Top of Task input

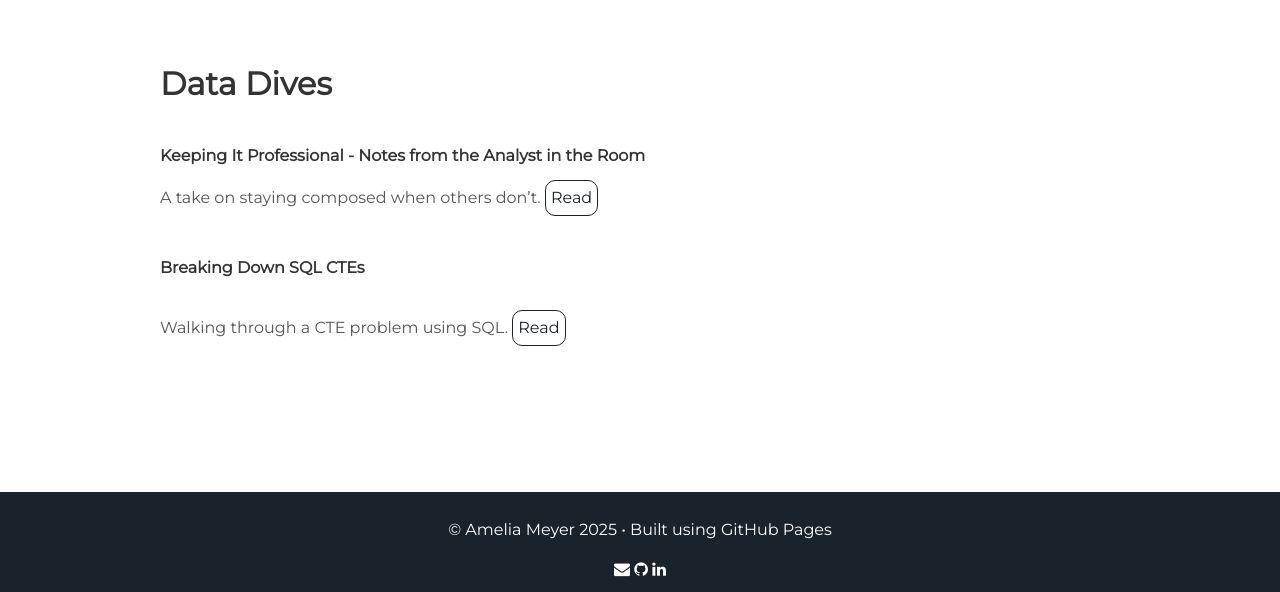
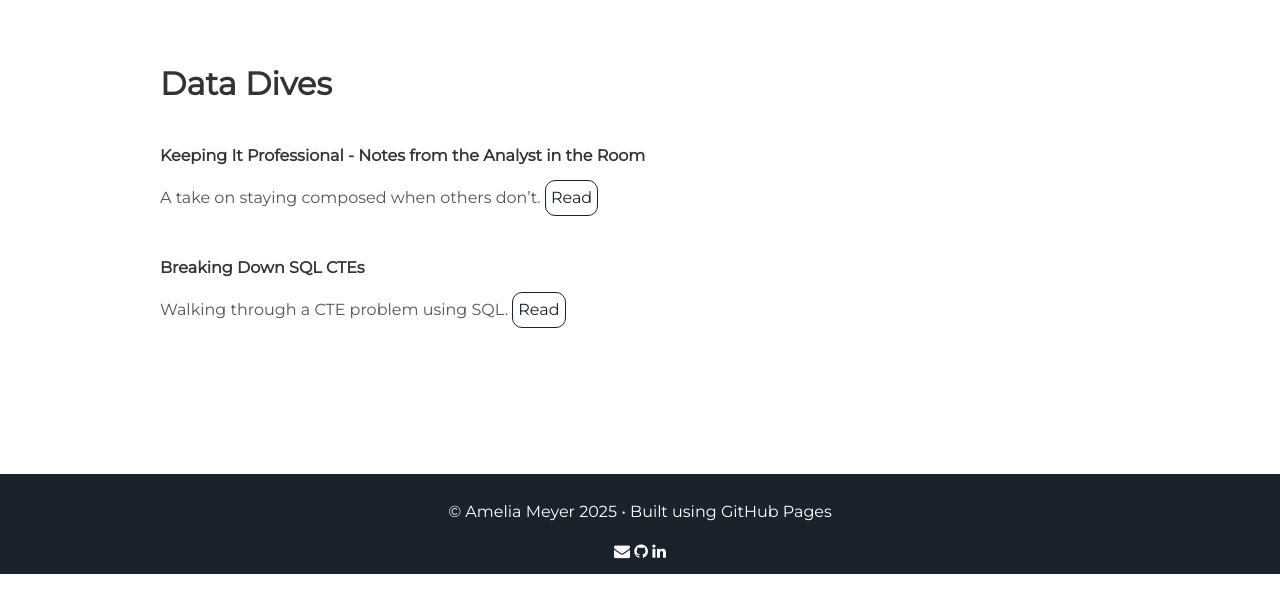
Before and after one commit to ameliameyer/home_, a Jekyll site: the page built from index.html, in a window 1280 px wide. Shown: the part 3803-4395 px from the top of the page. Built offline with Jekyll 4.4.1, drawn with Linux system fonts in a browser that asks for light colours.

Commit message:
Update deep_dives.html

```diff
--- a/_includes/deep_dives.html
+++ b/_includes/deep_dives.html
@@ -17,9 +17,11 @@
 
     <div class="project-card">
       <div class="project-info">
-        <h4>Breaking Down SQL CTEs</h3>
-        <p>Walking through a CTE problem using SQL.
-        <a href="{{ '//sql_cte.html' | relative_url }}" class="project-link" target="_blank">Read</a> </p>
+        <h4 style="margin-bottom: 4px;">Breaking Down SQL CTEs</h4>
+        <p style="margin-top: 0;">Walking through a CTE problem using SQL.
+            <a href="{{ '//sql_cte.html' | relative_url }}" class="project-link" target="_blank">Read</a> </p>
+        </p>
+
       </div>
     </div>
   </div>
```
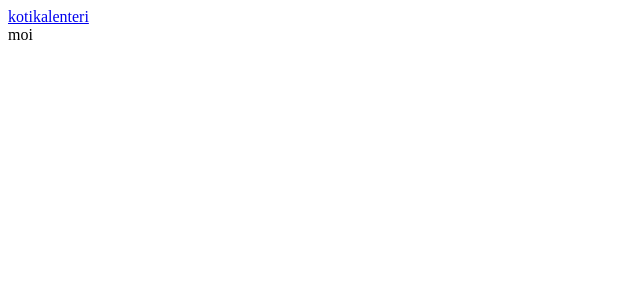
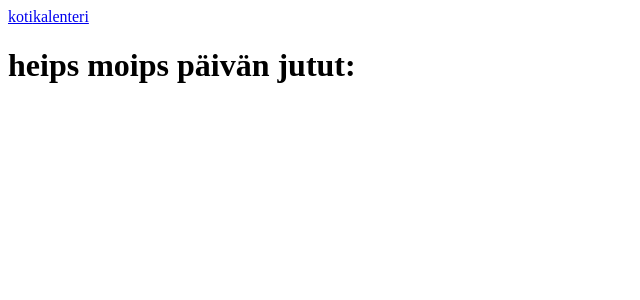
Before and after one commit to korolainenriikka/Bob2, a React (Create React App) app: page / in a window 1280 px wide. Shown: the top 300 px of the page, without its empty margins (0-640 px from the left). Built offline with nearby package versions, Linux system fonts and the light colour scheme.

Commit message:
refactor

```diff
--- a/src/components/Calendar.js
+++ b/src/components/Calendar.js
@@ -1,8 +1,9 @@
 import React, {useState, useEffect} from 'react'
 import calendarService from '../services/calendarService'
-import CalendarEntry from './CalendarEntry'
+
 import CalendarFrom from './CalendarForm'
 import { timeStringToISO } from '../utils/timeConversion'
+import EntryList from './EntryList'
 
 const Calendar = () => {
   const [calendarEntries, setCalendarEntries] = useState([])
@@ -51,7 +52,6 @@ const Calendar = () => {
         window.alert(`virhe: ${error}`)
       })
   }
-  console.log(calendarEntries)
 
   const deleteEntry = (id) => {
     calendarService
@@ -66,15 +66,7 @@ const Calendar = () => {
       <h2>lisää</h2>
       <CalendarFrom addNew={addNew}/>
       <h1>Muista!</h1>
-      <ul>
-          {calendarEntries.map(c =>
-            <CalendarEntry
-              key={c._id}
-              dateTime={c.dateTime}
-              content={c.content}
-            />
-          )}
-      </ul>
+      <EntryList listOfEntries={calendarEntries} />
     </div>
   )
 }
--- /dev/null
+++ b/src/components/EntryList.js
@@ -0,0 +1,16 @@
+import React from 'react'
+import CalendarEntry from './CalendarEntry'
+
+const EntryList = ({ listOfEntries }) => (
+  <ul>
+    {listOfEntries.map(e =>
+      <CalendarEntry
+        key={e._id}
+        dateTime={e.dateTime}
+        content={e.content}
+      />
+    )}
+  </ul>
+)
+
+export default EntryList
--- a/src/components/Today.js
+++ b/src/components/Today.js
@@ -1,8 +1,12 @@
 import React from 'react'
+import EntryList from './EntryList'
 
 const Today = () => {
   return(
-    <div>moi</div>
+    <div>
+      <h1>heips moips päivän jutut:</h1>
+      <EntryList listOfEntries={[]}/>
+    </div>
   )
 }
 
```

Bottom of Task input

A faithful, complete copy of the records above is required, one that contains no pictures.

### Result of this task
Before and after one commit to ameliameyer/home_, a Jekyll site: the page built from index.html, in a window 1280 px wide. Shown: the part 3803-4395 px from the top of the page. Built offline with Jekyll 4.4.1, drawn with Linux system fonts in a browser that asks for light colours.

Commit message:
Update deep_dives.html

```diff
--- a/_includes/deep_dives.html
+++ b/_includes/deep_dives.html
@@ -17,9 +17,11 @@
 
     <div class="project-card">
       <div class="project-info">
-        <h4>Breaking Down SQL CTEs</h3>
-        <p>Walking through a CTE problem using SQL.
-        <a href="{{ '//sql_cte.html' | relative_url }}" class="project-link" target="_blank">Read</a> </p>
+        <h4 style="margin-bottom: 4px;">Breaking Down SQL CTEs</h4>
+        <p style="margin-top: 0;">Walking through a CTE problem using SQL.
+            <a href="{{ '//sql_cte.html' | relative_url }}" class="project-link" target="_blank">Read</a> </p>
+        </p>
+
       </div>
     </div>
   </div>
```
Before and after one commit to korolainenriikka/Bob2, a React (Create React App) app: page / in a window 1280 px wide. Shown: the top 300 px of the page, without its empty margins (0-640 px from the left). Built offline with nearby package versions, Linux system fonts and the light colour scheme.

Commit message:
refactor

```diff
--- a/src/components/Calendar.js
+++ b/src/components/Calendar.js
@@ -1,8 +1,9 @@
 import React, {useState, useEffect} from 'react'
 import calendarService from '../services/calendarService'
-import CalendarEntry from './CalendarEntry'
+
 import CalendarFrom from './CalendarForm'
 import { timeStringToISO } from '../utils/timeConversion'
+import EntryList from './EntryList'
 
 const Calendar = () => {
   const [calendarEntries, setCalendarEntries] = useState([])
@@ -51,7 +52,6 @@ const Calendar = () => {
         window.alert(`virhe: ${error}`)
       })
   }
-  console.log(calendarEntries)
 
   const deleteEntry = (id) => {
     calendarService
@@ -66,15 +66,7 @@ const Calendar = () => {
       <h2>lisää</h2>
       <CalendarFrom addNew={addNew}/>
       <h1>Muista!</h1>
-      <ul>
-          {calendarEntries.map(c =>
-            <CalendarEntry
-              key={c._id}
-              dateTime={c.dateTime}
-              content={c.content}
-            />
-          )}
-      </ul>
+      <EntryList listOfEntries={calendarEntries} />
     </div>
   )
 }
--- /dev/null
+++ b/src/components/EntryList.js
@@ -0,0 +1,16 @@
+import React from 'react'
+import CalendarEntry from './CalendarEntry'
+
+const EntryList = ({ listOfEntries }) => (
+  <ul>
+    {listOfEntries.map(e =>
+      <CalendarEntry
+        key={e._id}
+        dateTime={e.dateTime}
+        content={e.content}
+      />
+    )}
+  </ul>
+)
+
+export default EntryList
--- a/src/components/Today.js
+++ b/src/components/Today.js
@@ -1,8 +1,12 @@
 import React from 'react'
+import EntryList from './EntryList'
 
 const Today = () => {
   return(
-    <div>moi</div>
+    <div>
+      <h1>heips moips päivän jutut:</h1>
+      <EntryList listOfEntries={[]}/>
+    </div>
   )
 }
 
```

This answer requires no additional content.